> Your instructions
Copy out each line of the entries where the word "affiliate" is present.

Source data
-*-

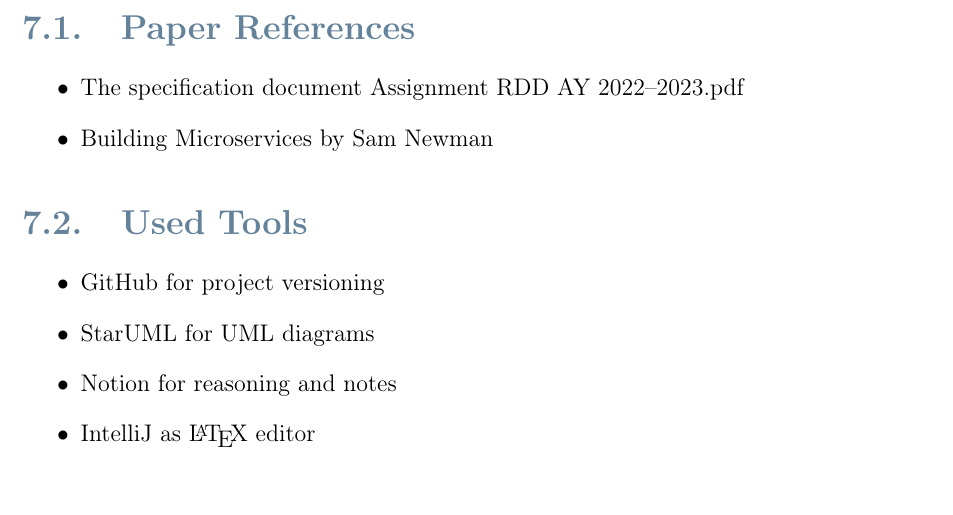
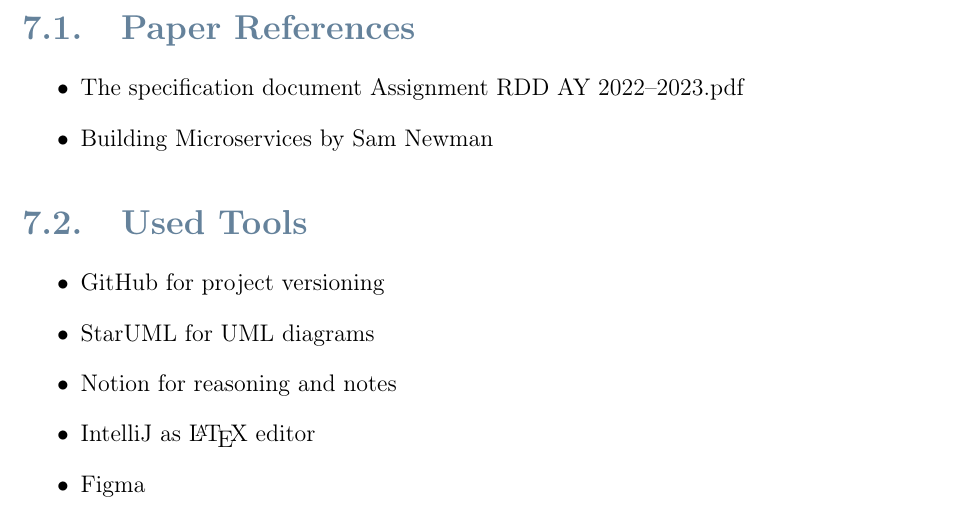
Before and after one commit to IrfEazy/se2-project, a LaTeX thesis (DD/LaTeXCode/DD.tex, which reads DD/LaTeXCode/Chapters/7_-_References.tex): part of page 67 of 72, cut so that both start at the same text. Compiled offline with pdfLaTeX.

Commit message:
Added figma to used tools

```diff
--- a/DD/LaTeXCode/Chapters/7_-_References.tex
+++ b/DD/LaTeXCode/Chapters/7_-_References.tex
@@ -13,4 +13,5 @@
     \item \href{https://staruml.io/}{StarUML} for UML diagrams
     \item \href{https://www.notion.so/}{Notion} for reasoning and notes
     \item \href{https://www.jetbrains.com/idea/}{IntelliJ} as \LaTeX\ editor
+    \item \href{https://www.figma.com/}{Figma}
 \end{itemize}
```
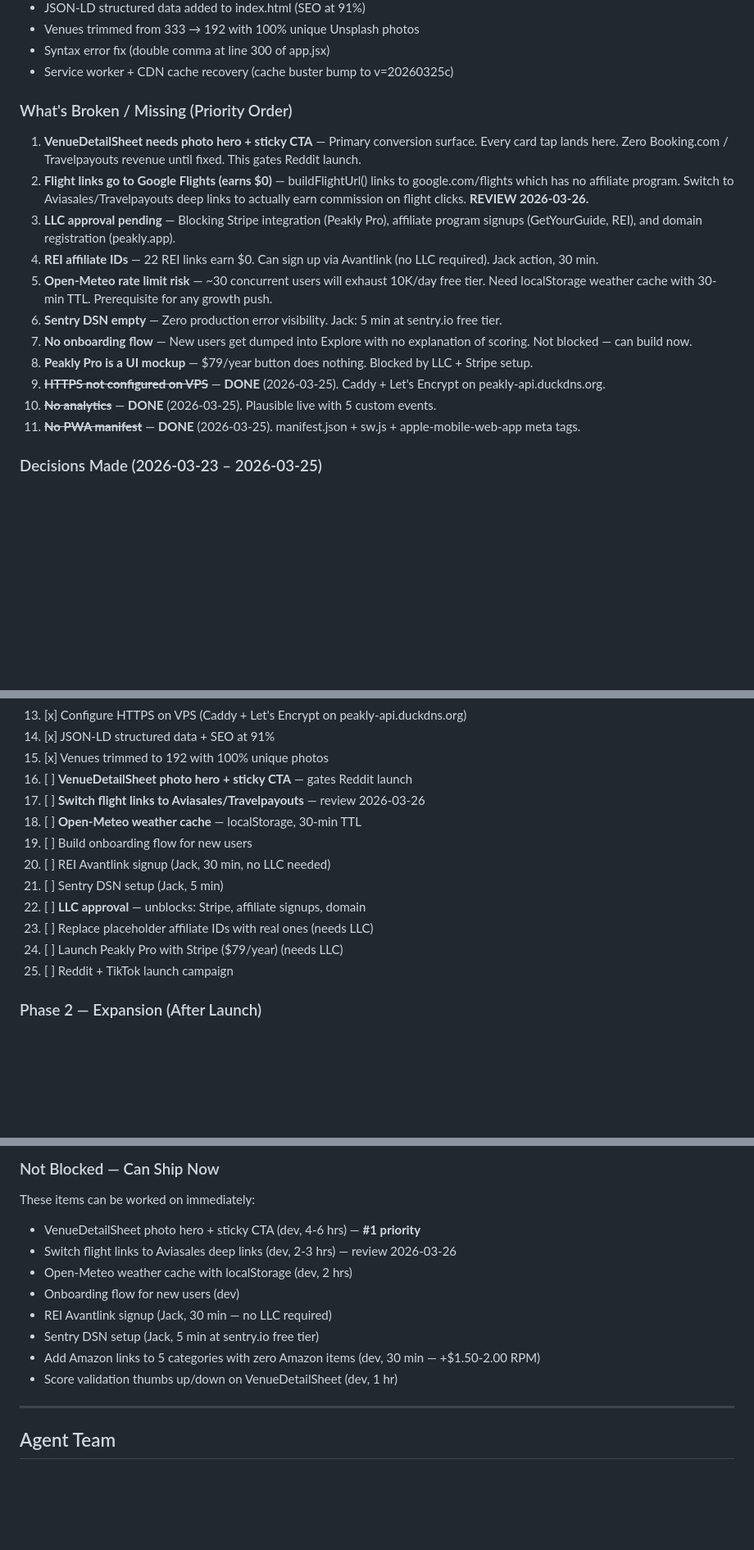
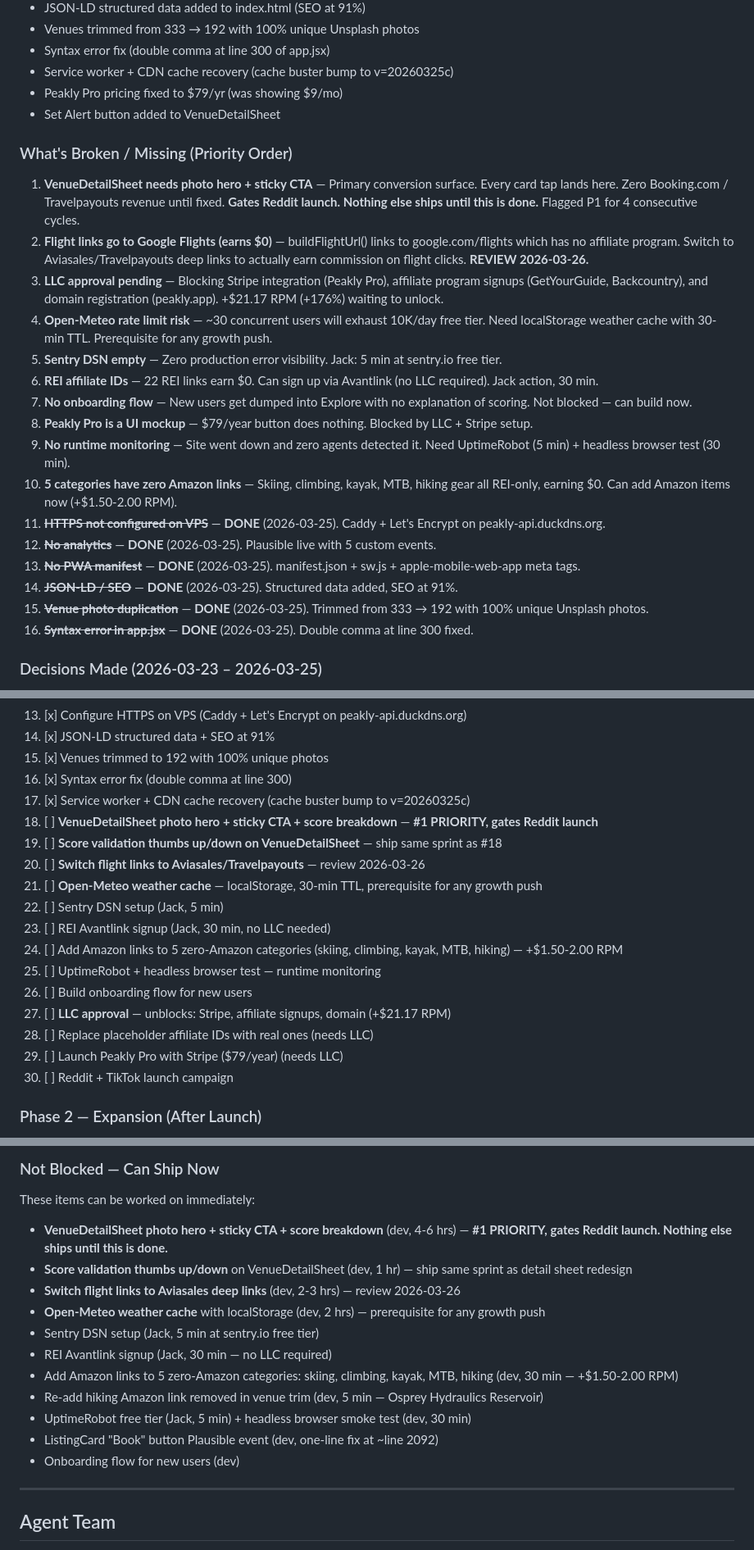
Before and after one commit to j1mmychu/peakly, a Markdown page: CLAUDE.md, 3 parts joined by grey strips. Shown at 82% size. Rendered like a GitHub page; blank space fills up the shorter version.

Commit message:
Update roadmap — 2026-03-25

```diff
--- a/CLAUDE.md
+++ b/CLAUDE.md
@@ -225,20 +225,27 @@ Scores drive venue ranking and badge display (e.g., "Epic", "Firing", "Perfect T
 - Venues trimmed from 333 → 192 with 100% unique Unsplash photos
 - Syntax error fix (double comma at line 300 of app.jsx)
 - Service worker + CDN cache recovery (cache buster bump to v=20260325c)
+- Peakly Pro pricing fixed to $79/yr (was showing $9/mo)
+- Set Alert button added to VenueDetailSheet
 
 ### What's Broken / Missing (Priority Order)
 
-1. **VenueDetailSheet needs photo hero + sticky CTA** — Primary conversion surface. Every card tap lands here. Zero Booking.com / Travelpayouts revenue until fixed. This gates Reddit launch.
+1. **VenueDetailSheet needs photo hero + sticky CTA** — Primary conversion surface. Every card tap lands here. Zero Booking.com / Travelpayouts revenue until fixed. **Gates Reddit launch. Nothing else ships until this is done.** Flagged P1 for 4 consecutive cycles.
 2. **Flight links go to Google Flights (earns $0)** — buildFlightUrl() links to google.com/flights which has no affiliate program. Switch to Aviasales/Travelpayouts deep links to actually earn commission on flight clicks. **REVIEW 2026-03-26.**
-3. **LLC approval pending** — Blocking Stripe integration (Peakly Pro), affiliate program signups (GetYourGuide, REI), and domain registration (peakly.app).
-4. **REI affiliate IDs** — 22 REI links earn $0. Can sign up via Avantlink (no LLC required). Jack action, 30 min.
-5. **Open-Meteo rate limit risk** — ~30 concurrent users will exhaust 10K/day free tier. Need localStorage weather cache with 30-min TTL. Prerequisite for any growth push.
-6. **Sentry DSN empty** — Zero production error visibility. Jack: 5 min at sentry.io free tier.
+3. **LLC approval pending** — Blocking Stripe integration (Peakly Pro), affiliate program signups (GetYourGuide, Backcountry), and domain registration (peakly.app). +$21.17 RPM (+176%) waiting to unlock.
+4. **Open-Meteo rate limit risk** — ~30 concurrent users will exhaust 10K/day free tier. Need localStorage weather cache with 30-min TTL. Prerequisite for any growth push.
+5. **Sentry DSN empty** — Zero production error visibility. Jack: 5 min at sentry.io free tier.
+6. **REI affiliate IDs** — 22 REI links earn $0. Can sign up via Avantlink (no LLC required). Jack action, 30 min.
 7. **No onboarding flow** — New users get dumped into Explore with no explanation of scoring. Not blocked — can build now.
 8. **Peakly Pro is a UI mockup** — $79/year button does nothing. Blocked by LLC + Stripe setup.
-9. ~~**HTTPS not configured on VPS**~~ — **DONE** (2026-03-25). Caddy + Let's Encrypt on peakly-api.duckdns.org.
-10. ~~**No analytics**~~ — **DONE** (2026-03-25). Plausible live with 5 custom events.
-11. ~~**No PWA manifest**~~ — **DONE** (2026-03-25). manifest.json + sw.js + apple-mobile-web-app meta tags.
+9. **No runtime monitoring** — Site went down and zero agents detected it. Need UptimeRobot (5 min) + headless browser test (30 min).
+10. **5 categories have zero Amazon links** — Skiing, climbing, kayak, MTB, hiking gear all REI-only, earning $0. Can add Amazon items now (+$1.50-2.00 RPM).
+11. ~~**HTTPS not configured on VPS**~~ — **DONE** (2026-03-25). Caddy + Let's Encrypt on peakly-api.duckdns.org.
+12. ~~**No analytics**~~ — **DONE** (2026-03-25). Plausible live with 5 custom events.
+13. ~~**No PWA manifest**~~ — **DONE** (2026-03-25). manifest.json + sw.js + apple-mobile-web-app meta tags.
+14. ~~**JSON-LD / SEO**~~ — **DONE** (2026-03-25). Structured data added, SEO at 91%.
+15. ~~**Venue photo duplication**~~ — **DONE** (2026-03-25). Trimmed from 333 → 192 with 100% unique Unsplash photos.
+16. ~~**Syntax error in app.jsx**~~ — **DONE** (2026-03-25). Double comma at line 300 fixed.
 
 ### Decisions Made (2026-03-23 – 2026-03-25)
 
@@ -272,16 +285,21 @@ Scores drive venue ranking and badge display (e.g., "Epic", "Firing", "Perfect T
 13. [x] Configure HTTPS on VPS (Caddy + Let's Encrypt on peakly-api.duckdns.org)
 14. [x] JSON-LD structured data + SEO at 91%
 15. [x] Venues trimmed to 192 with 100% unique photos
-16. [ ] **VenueDetailSheet photo hero + sticky CTA** — gates Reddit launch
-17. [ ] **Switch flight links to Aviasales/Travelpayouts** — review 2026-03-26
-18. [ ] **Open-Meteo weather cache** — localStorage, 30-min TTL
-19. [ ] Build onboarding flow for new users
-20. [ ] REI Avantlink signup (Jack, 30 min, no LLC needed)
-21. [ ] Sentry DSN setup (Jack, 5 min)
-22. [ ] **LLC approval** — unblocks: Stripe, affiliate signups, domain
-23. [ ] Replace placeholder affiliate IDs with real ones (needs LLC)
-24. [ ] Launch Peakly Pro with Stripe ($79/year) (needs LLC)
-25. [ ] Reddit + TikTok launch campaign
+16. [x] Syntax error fix (double comma at line 300)
+17. [x] Service worker + CDN cache recovery (cache buster bump to v=20260325c)
+18. [ ] **VenueDetailSheet photo hero + sticky CTA + score breakdown** — **#1 PRIORITY, gates Reddit launch**
+19. [ ] **Score validation thumbs up/down on VenueDetailSheet** — ship same sprint as #18
+20. [ ] **Switch flight links to Aviasales/Travelpayouts** — review 2026-03-26
+21. [ ] **Open-Meteo weather cache** — localStorage, 30-min TTL, prerequisite for any growth push
+22. [ ] Sentry DSN setup (Jack, 5 min)
+23. [ ] REI Avantlink signup (Jack, 30 min, no LLC needed)
+24. [ ] Add Amazon links to 5 zero-Amazon categories (skiing, climbing, kayak, MTB, hiking) — +$1.50-2.00 RPM
+25. [ ] UptimeRobot + headless browser test — runtime monitoring
+26. [ ] Build onboarding flow for new users
+27. [ ] **LLC approval** — unblocks: Stripe, affiliate signups, domain (+$21.17 RPM)
+28. [ ] Replace placeholder affiliate IDs with real ones (needs LLC)
+29. [ ] Launch Peakly Pro with Stripe ($79/year) (needs LLC)
+30. [ ] Reddit + TikTok launch campaign
 
 ### Phase 2 — Expansion (After Launch)
 
@@ -304,14 +322,17 @@ These items cannot proceed until the LLC is approved:
 ### Not Blocked — Can Ship Now
 
 These items can be worked on immediately:
-- VenueDetailSheet photo hero + sticky CTA (dev, 4-6 hrs) — **#1 priority**
-- Switch flight links to Aviasales deep links (dev, 2-3 hrs) — review 2026-03-26
-- Open-Meteo weather cache with localStorage (dev, 2 hrs)
+- **VenueDetailSheet photo hero + sticky CTA + score breakdown** (dev, 4-6 hrs) — **#1 PRIORITY, gates Reddit launch. Nothing else ships until this is done.**
+- **Score validation thumbs up/down** on VenueDetailSheet (dev, 1 hr) — ship same sprint as detail sheet redesign
+- **Switch flight links to Aviasales deep links** (dev, 2-3 hrs) — review 2026-03-26
+- **Open-Meteo weather cache** with localStorage (dev, 2 hrs) — prerequisite for any growth push
+- Sentry DSN setup (Jack, 5 min at sentry.io free tier)
+- REI Avantlink signup (Jack, 30 min — no LLC required)
+- Add Amazon links to 5 zero-Amazon categories: skiing, climbing, kayak, MTB, hiking (dev, 30 min — +$1.50-2.00 RPM)
+- Re-add hiking Amazon link removed in venue trim (dev, 5 min — Osprey Hydraulics Reservoir)
+- UptimeRobot free tier (Jack, 5 min) + headless browser smoke test (dev, 30 min)
+- ListingCard "Book" button Plausible event (dev, one-line fix at ~line 2092)
 - Onboarding flow for new users (dev)
-- REI Avantlink signup (Jack, 30 min — no LLC required)
-- Sentry DSN setup (Jack, 5 min at sentry.io free tier)
-- Add Amazon links to 5 categories with zero Amazon items (dev, 30 min — +$1.50-2.00 RPM)
-- Score validation thumbs up/down on VenueDetailSheet (dev, 1 hr)
 
 ---
 
```
Also changed, not shown: other parts of CLAUDE.md (+21 -12 lines).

-*-

> Expected answer
 2. **Flight links go to Google Flights (earns $0)** — buildFlightUrl() links to google.com/flights which has no affiliate program. Switch to Aviasales/Travelpayouts deep links to actually earn commission on flight clicks. **REVIEW 2026-03-26.**
-3. **LLC approval pending** — Blocking Stripe integration (Peakly Pro), affiliate program signups (GetYourGuide, REI), and domain registration (peakly.app).
-4. **REI affiliate IDs** — 22 REI links earn $0. Can sign up via Avantlink (no LLC required). Jack action, 30 min.
+3. **LLC approval pending** — Blocking Stripe integration (Peakly Pro), affiliate program signups (GetYourGuide, Backcountry), and domain registration (peakly.app). +$21.17 RPM (+176%) waiting to unlock.
+6. **REI affiliate IDs** — 22 REI links earn $0. Can sign up via Avantlink (no LLC required). Jack action, 30 min.
-22. [ ] **LLC approval** — unblocks: Stripe, affiliate signups, domain
-23. [ ] Replace placeholder affiliate IDs with real ones (needs LLC)
+27. [ ] **LLC approval** — unblocks: Stripe, affiliate signups, domain (+$21.17 RPM)
+28. [ ] Replace placeholder affiliate IDs with real ones (needs LLC)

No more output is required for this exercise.